● **Exercise brief**
Search the material for lines containing the word "dispose", and copy each one.

● **Material for this task**
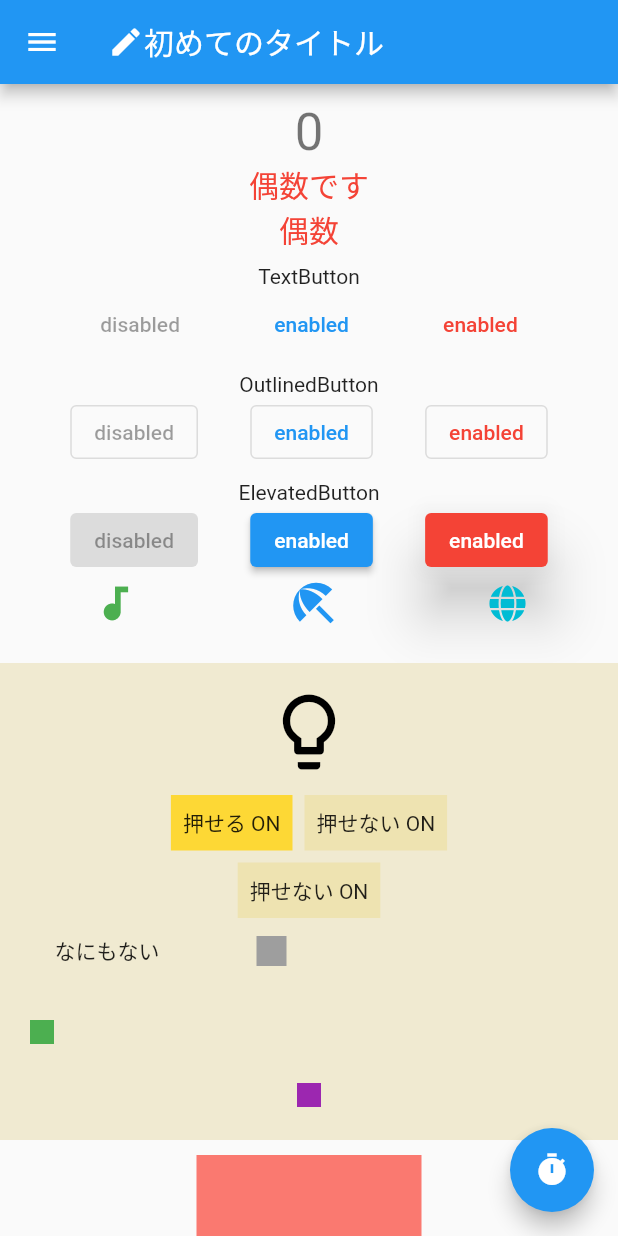
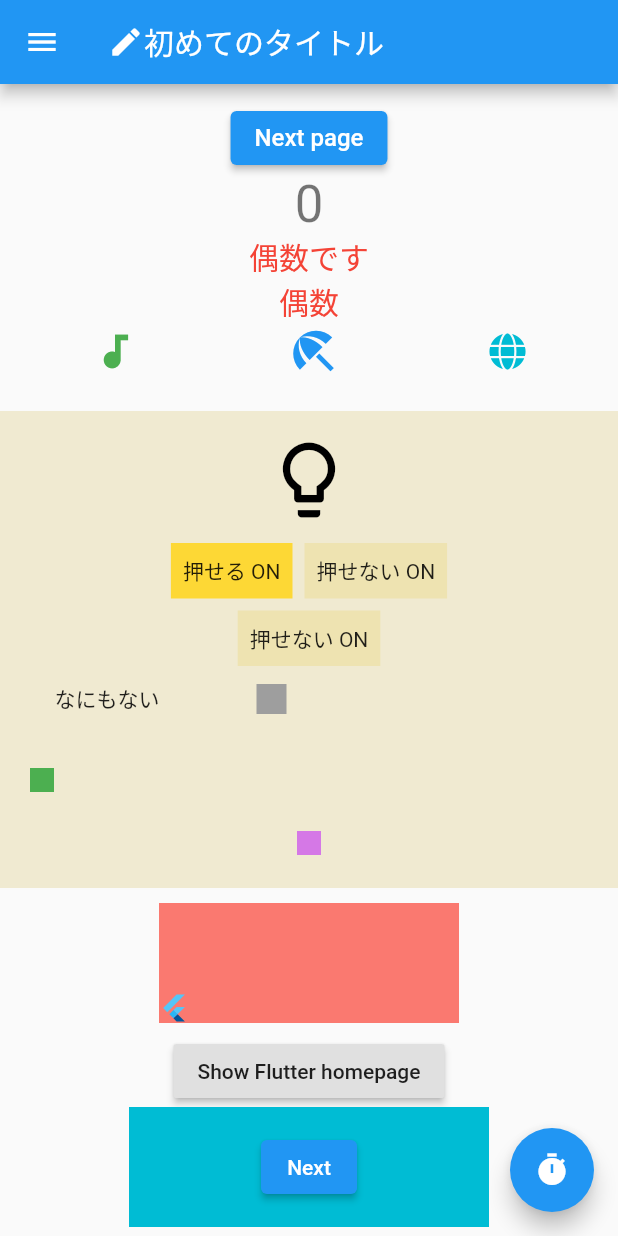
Before and after one commit to terra-namibia/practice2, a Flutter app: the screen it shows after launch, on a phone screen of 412 x 824 dp. Run offline on Flutter 3.47's test engine with Material 2 defaults, Android fonts, the phone set to English and light mode, and no system bars; our stand-ins replace font_awesome_flutter.

```diff
--- a/lib/main.dart
+++ b/lib/main.dart
@@ -41,6 +41,14 @@ class _MyHomePageState extends State<MyHomePage> {
   bool selected = false;
   bool _lightIsOn = false;
   static const String _url = 'https://flutter.dev';
+
+  final PageController _pageController = PageController();
+
+  @override
+  void dispose() {
+    _pageController.dispose();
+    super.dispose();
+  }
 
   final ButtonStyle raisedButtonStyle = ElevatedButton.styleFrom(
     onPrimary: Colors.black87,
@@ -115,6 +123,15 @@ class _MyHomePageState extends State<MyHomePage> {
                 margin: const EdgeInsets.all(4),
                 child: Column(
                   children: [
+                    ElevatedButton(
+                        onPressed: () => {
+                              Navigator.of(context)
+                                  .push(MaterialPageRoute(builder: (context) {
+                                return TestPage2();
+                              }))
+                            },
+                        child: const Text("Next page",
+                            style: TextStyle(fontSize: 16))),
                     Text(
                       '$_counter',
                       style: Theme.of(context).textTheme.headline4,
@@ -128,79 +145,6 @@ class _MyHomePageState extends State<MyHomePage> {
                     Text('$_type',
                         style:
                             const TextStyle(fontSize: 20, color: Colors.red)),
-                    Container(
-                      padding: const EdgeInsets.only(top: 8),
-                      child: const Text('TextButton'),
-                    ),
-                    Row(
-                      mainAxisAlignment: MainAxisAlignment.spaceEvenly,
-                      children: <Widget>[
-                        const TextButton(
-                          onPressed: null,
-                          child: Text('disabled'),
-                        ),
-                        TextButton(
-                          onPressed: () {},
-                          child: const Text('enabled'),
-                        ),
-                        TextButton(
-                          style: TextButton.styleFrom(
-                            primary: Colors.red,
-                          ),
-                          onPressed: () {},
-                          child: const Text('enabled'),
-                        ),
-                      ],
-                    ),
-                    Container(
-                      padding: const EdgeInsets.only(top: 8),
-                      child: const Text('OutlinedButton'),
-                    ),
-                    Row(
-                      mainAxisAlignment: MainAxisAlignment.spaceEvenly,
-                      children: <Widget>[
-                        const OutlinedButton(
-                          onPressed: null,
-                          child: Text('disabled'),
-                        ),
-                        OutlinedButton(
-                          onPressed: () {},
-                          child: const Text('enabled'),
-                        ),
-                        OutlinedButton(
-                          onPressed: () {},
-                          style: OutlinedButton.styleFrom(
-                            primary: Colors.red,
-                          ),
-                          child: const Text('enabled'),
-                        ),
-                      ],
-                    ),
-                    Container(
-                      padding: const EdgeInsets.only(top: 8),
-                      child: const Text('ElevatedButton'),
-                    ),
-                    Row(
-                      mainAxisAlignment: MainAxisAlignment.spaceEvenly,
-                      children: <Widget>[
-                        const ElevatedButton(
-                          onPressed: null,
-                          child: Text('disabled'),
-                        ),
-                        ElevatedButton(
-                          onPressed: () => {print("ElevatedButtonがおされたよ")},
-                          child: const Text('enabled'),
-                        ),
-                        ElevatedButton(
-                          onPressed: () => {print("ElevatedButtonがおされたよ")},
-                          style: ElevatedButton.styleFrom(
-                            primary: Colors.red,
-                            elevation: 16,
-                          ),
-                          child: const Text('enabled'),
-                        ),
-                      ],
-                    ),
                     Row(
                       mainAxisAlignment: MainAxisAlignment.spaceAround,
                       crossAxisAlignment: CrossAxisAlignment.center,
@@ -337,7 +281,8 @@ class _MyHomePageState extends State<MyHomePage> {
                       child: SizedBox(
                           width: _lightIsOn ? 84 : 16,
                           height: _lightIsOn ? 84 : 16,
-                          child: Container(color: Colors.purple))),
+                          child: Container(
+                              color: Color.fromARGB(255, 213, 120, 230)))),
                 ),
               ]),
             ),
@@ -347,17 +292,19 @@ class _MyHomePageState extends State<MyHomePage> {
                   selected = !selected;
                 });
               },
-              child: Center(
+              child: Container(
+                margin: const EdgeInsets.only(bottom: 8),
+                alignment: Alignment.center,
                 child: Container(
-                  width: 150.0,
-                  height: 150.0,
+                  width: 200.0,
+                  height: 80.0,
                   color: const Color.fromARGB(255, 250, 121, 112),
                   child: AnimatedAlign(
                     alignment:
                         selected ? Alignment.topRight : Alignment.bottomLeft,
                     duration: const Duration(seconds: 1),
                     curve: Curves.fastOutSlowIn,
-                    child: const FlutterLogo(size: 30.0),
+                    child: const FlutterLogo(size: 20.0),
                   ),
                 ),
               ),
@@ -367,14 +314,54 @@ class _MyHomePageState extends State<MyHomePage> {
               onPressed: _launchURL,
               child: const Text('Show Flutter homepage'),
             ),
-            TextButton(
-                onPressed: () => {
-                      Navigator.of(context)
-                          .push(MaterialPageRoute(builder: (context) {
-                        return TestPage2();
-                      }))
-                    },
-                child: const Text("進む", style: TextStyle(fontSize: 30))),
+
+            // 不完全燃焼
+            Container(
+              margin: const EdgeInsets.only(bottom: 20),
+              child: ConstrainedBox(
+                constraints:
+                    const BoxConstraints.expand(height: 80, width: 240),
+                child: PageView(
+                  controller: _pageController,
+                  children: <Widget>[
+                    Container(
+                      color: Colors.cyan,
+                      child: Center(
+                        child: ElevatedButton(
+                          onPressed: () {
+                            if (_pageController.hasClients) {
+                              _pageController.animateToPage(
+                                1,
+                                duration: const Duration(milliseconds: 400),
+                                curve: Curves.easeInOut,
+                              );
+                            }
+                          },
+                          child: const Text('Next'),
+                        ),
+                      ),
+                    ),
+                    Container(
+                      color: Colors.blue,
+                      child: Center(
+                        child: ElevatedButton(
+                          onPressed: () {
+                            if (_pageController.hasClients) {
+                              _pageController.animateToPage(
+                                0,
+                                duration: const Duration(milliseconds: 400),
+                                curve: Curves.easeInOut,
+                              );
+                            }
+                          },
+                          child: const Text('Previous'),
+                        ),
+                      ),
+                    ),
+                  ],
+                ),
+              ),
+            ),
           ],
         ),
       ),
```
Also changed, not shown: lib/MyPageView.dart (added, +75 -0 lines), lib/TestPage2.dart (+85 -4 lines).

● **Problem solution**
+  void dispose() {
+    _pageController.dispose();
+    super.dispose();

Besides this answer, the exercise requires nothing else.